Decrease Stitches Like a Pro

Decreasing basic stitches in crochet is easier than you might expect.

The process may have always been relatively easy, but it has not always been written in a manner that was universal in understanding in patterns. The current term I see most is the type of stitch (single or double crochet) followed by a number, then followed by “tog”, and it is all just one little abbreviation; such as sc4tog.

Breaking it down a bit helps you to better understand it, so sc4tog, is essentially “single crochet 4 stitches together”. Patterns will usually list this process in its special stitches section, but with some further understanding you will not have to find this “Special Stitch” description. 

This stitch decrease process is one that I describe as a “monster with 1 head and multiple legs”, meaning when you are finished there will only be 1 stitch (the classic “V” top and back loop section of a stitch at the top) while working over multiple stitches. It makes a solid fabric, without any holes that can be created in other decrease methods that have you simply skip the next stitch.

If you keep in mind this simple rule, than you will be able to work this technique no matter what the notations.

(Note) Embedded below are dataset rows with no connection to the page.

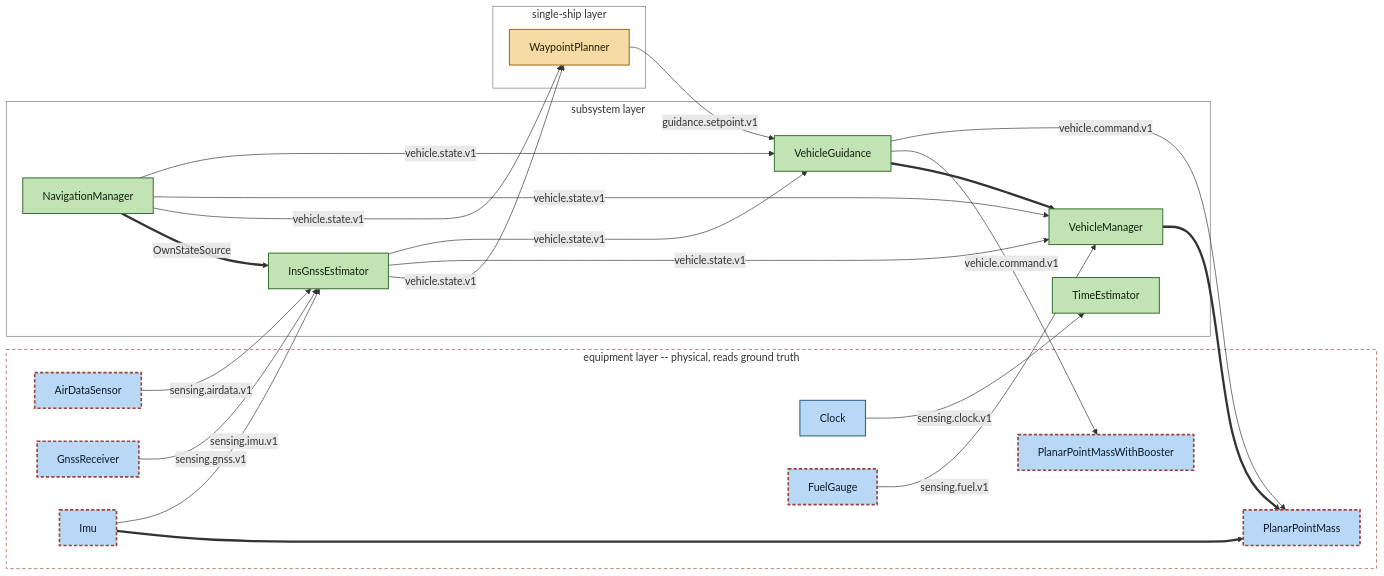
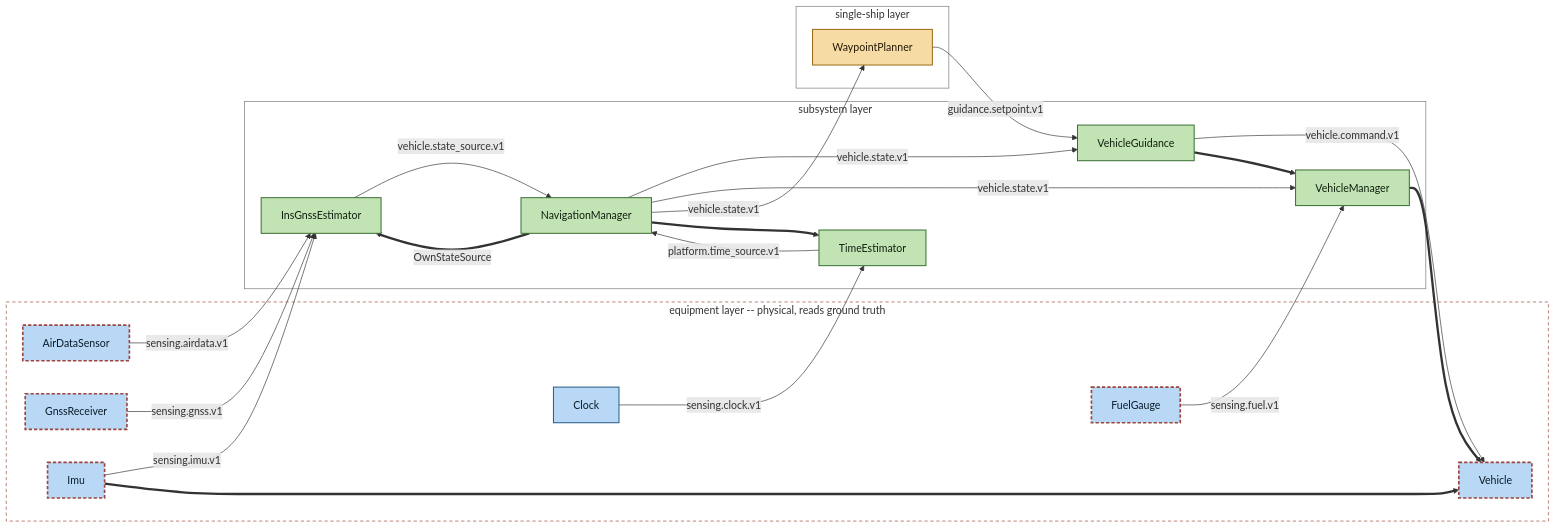
The diagram in docs/20-architecture.md (robinforsling/ose-prototype), drawn with Mermaid before and after one commit. The commit also changed other lines of this file and 20 other files, not shown here.

First line of the commit message:
Make the navigation manager the platform's single PNT publisher

````diff
--- a/docs/20-architecture.md
+++ b/docs/20-architecture.md
@@ -48,55 +48,53 @@
 ```mermaid
 %% Generated by tools/generate_architecture_diagram.py -- do not edit by hand.
 flowchart LR
   subgraph layer_equipment["equipment layer -- physical, reads ground truth"]
     AirDataSensor["AirDataSensor"]
     Clock["Clock"]
     FuelGauge["FuelGauge"]
     GnssReceiver["GnssReceiver"]
     Imu["Imu"]
-    PlanarPointMass["PlanarPointMass"]
-    PlanarPointMassWithBooster["PlanarPointMassWithBooster"]
+    Vehicle["Vehicle"]
   end
   subgraph layer_subsystem["subsystem layer"]
     InsGnssEstimator["InsGnssEstimator"]
     NavigationManager["NavigationManager"]
     TimeEstimator["TimeEstimator"]
     VehicleGuidance["VehicleGuidance"]
     VehicleManager["VehicleManager"]
   end
   subgraph layer_single_ship["single-ship layer"]
     WaypointPlanner["WaypointPlanner"]
   end
 
   AirDataSensor -->|"sensing.airdata.v1"| InsGnssEstimator
   Clock -->|"sensing.clock.v1"| TimeEstimator
   FuelGauge -->|"sensing.fuel.v1"| VehicleManager
   GnssReceiver -->|"sensing.gnss.v1"| InsGnssEstimator
   Imu -->|"sensing.imu.v1"| InsGnssEstimator
-  InsGnssEstimator -->|"vehicle.state.v1"| VehicleGuidance
-  InsGnssEstimator -->|"vehicle.state.v1"| VehicleManager
-  InsGnssEstimator -->|"vehicle.state.v1"| WaypointPlanner
+  InsGnssEstimator -->|"vehicle.state_source.v1"| NavigationManager
   NavigationManager -->|"vehicle.state.v1"| VehicleGuidance
   NavigationManager -->|"vehicle.state.v1"| VehicleManager
   NavigationManager -->|"vehicle.state.v1"| WaypointPlanner
-  VehicleGuidance -->|"vehicle.command.v1"| PlanarPointMass
-  VehicleGuidance -->|"vehicle.command.v1"| PlanarPointMassWithBooster
+  TimeEstimator -->|"platform.time_source.v1"| NavigationManager
+  VehicleGuidance -->|"vehicle.command.v1"| Vehicle
   WaypointPlanner -->|"guidance.setpoint.v1"| VehicleGuidance
 
-  Imu ==> PlanarPointMass
+  Imu ==> Vehicle
   NavigationManager ==>|"OwnStateSource"| InsGnssEstimator
+  NavigationManager ==> TimeEstimator
   VehicleGuidance ==> VehicleManager
-  VehicleManager ==> PlanarPointMass
+  VehicleManager ==> Vehicle
 
   classDef equipment fill:#b8d8f5,stroke:#245a87,color:#0b1a28,stroke-width:1.5px
   classDef subsystem fill:#c2e3b4,stroke:#376e32,color:#101f0e,stroke-width:1.5px
   classDef single_ship fill:#f6dba4,stroke:#96690f,color:#241a06,stroke-width:1.5px
   classDef readsTruth stroke:#9c453e,stroke-width:2.5px,stroke-dasharray:5 3
-  class AirDataSensor,Clock,FuelGauge,GnssReceiver,Imu,PlanarPointMass,PlanarPointMassWithBooster equipment
+  class AirDataSensor,Clock,FuelGauge,GnssReceiver,Imu,Vehicle equipment
   class InsGnssEstimator,NavigationManager,TimeEstimator,VehicleGuidance,VehicleManager subsystem
   class WaypointPlanner single_ship
-  class AirDataSensor,FuelGauge,GnssReceiver,Imu,PlanarPointMass,PlanarPointMassWithBooster readsTruth
+  class AirDataSensor,FuelGauge,GnssReceiver,Imu,Vehicle readsTruth
   style layer_equipment fill:none,stroke:#9c453e,stroke-dasharray:5 4
   style layer_subsystem fill:none,stroke:#767676
   style layer_single_ship fill:none,stroke:#767676
 ```
````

You work the indicated type of stitch until you are only 1 yarn over and pull through away from completing, then you start the next stitch.

So if you were working the sc4tog, you would insert your hook into the next stitch, yarn over, pull through a loop-STOP. You now have 2 loops on the hook, and one more yarn over and pull through will finish the stitch, so this is when you begin the next stitch. So you insert your hook into the next stitch, yarn over and pull through a loop- STOP. To finish a single crochet you would perform one more yarn over and pull through, but you are still decreasing. You currently have 3 loops on you hook (1 more than the number of stitch “parts” you have worked). Repeat the process of inserting your hook, yarning over, pulling through a loop until you have 1 more loop on your hook then the number indicated in the abbreviation, in this case, until you have 5 loops.

Now, you yarn over and pull through all 5 loops on your hook.

Basically you are working 4 stitches part way, and then completing them all together.

This same principal applies in you are working a decrease in double crochet, such as dc3tog. You would begin a double crochet in the next stitch, stopping when you only have one more yarn over and pull through to finish the stitch. You then begin the next stitch, and repeat the process.

By understanding the basic concept, it has helped me be more independent in work a pattern, I don’t feel like I need to work the explicit directions of the special stitch section, I am more free to enjoy the process. Other tips that help, are understanding and recognizing your stitches….find more information here.

Read the Pattern or Recipes and Patterns One in the Same

ScannedImageOne of the statements I find many crocheters stating is that they do not know how to read a pattern. This isn’t surprising, nor is it uncommon. Many of us learned the stitches and techniques from friends or family members (and honestly, descriptions of crocheting can be difficult to write). It is a visual skill; those that are self taught probably used photos and maybe even videos; describing where to place a hook into a stitch without a visual cue could be quite daunting.

I’m hoping to add a little clarity in the world of reading patterns over the next couple of posts, beginning today with the most common; standard written.


The similarities are uncanny.

Standard written patterns are similar to cookbook recipes; the ingredients are listed out and then there is a paragraph giving you step by step directions on how to complete the dish. Patterns give you the materials needed and step by step directions to complete the project. Major difference, you probably learned to cook at the hip of someone else so you learned all the abbreviations and basic skills like sauté and chop while they showed you how to do it. Crochet is a little slower process and no one is probably how to decease then chain and skip a stitch while you were in the process of completing a pattern.

So where to start. First don’t expect that just because you know all the stitches that reading a pattern should come easy, it is like knowing all the basic cooking skills and now reading a pattern to make a soufflé; take baby steps. First we need to understand the abbreviations, almost every crochet magazine and book and even good patterns will have a list of all the abbreviations and what they mean (note: this will also include special stitches and techniques), and many will even have a tutorial or photo to demonstrate the stitch to assist you further. The most common abbreviations are:

ch- chain

dc- double crochet

rep- repeat

sc- single crochet

sk- skip

sl st- slip stitch

st(s)- stitch(es)

yo- yarn over hook

Note: This post is written in American crochet, short hand for other countries may (and often does) differ.


I sometimes use a wooden ruler to keep my place, but a nice sticky note works well too!

So now it is a step by step process of going line by line over the directions. This can seem daunting and slow, especially since if you’re like me crochet is something to relax you, but typically you can see the pattern in the stitches in the first couple of rows and you then use the pattern as a reference when you get to places that have some change. To make it a little less overwhelming (and assist in keeping your place), I have met several people that use highlighters when they complete a row, or place a check mark by the row, or others that use a sticky note just below the row they are on and move it down as they progress in the pattern.

Even if this doesn’t aide in your approach to patterns, not to fret, there are other ways to address reading patterns and we’ll get into some more of that next time……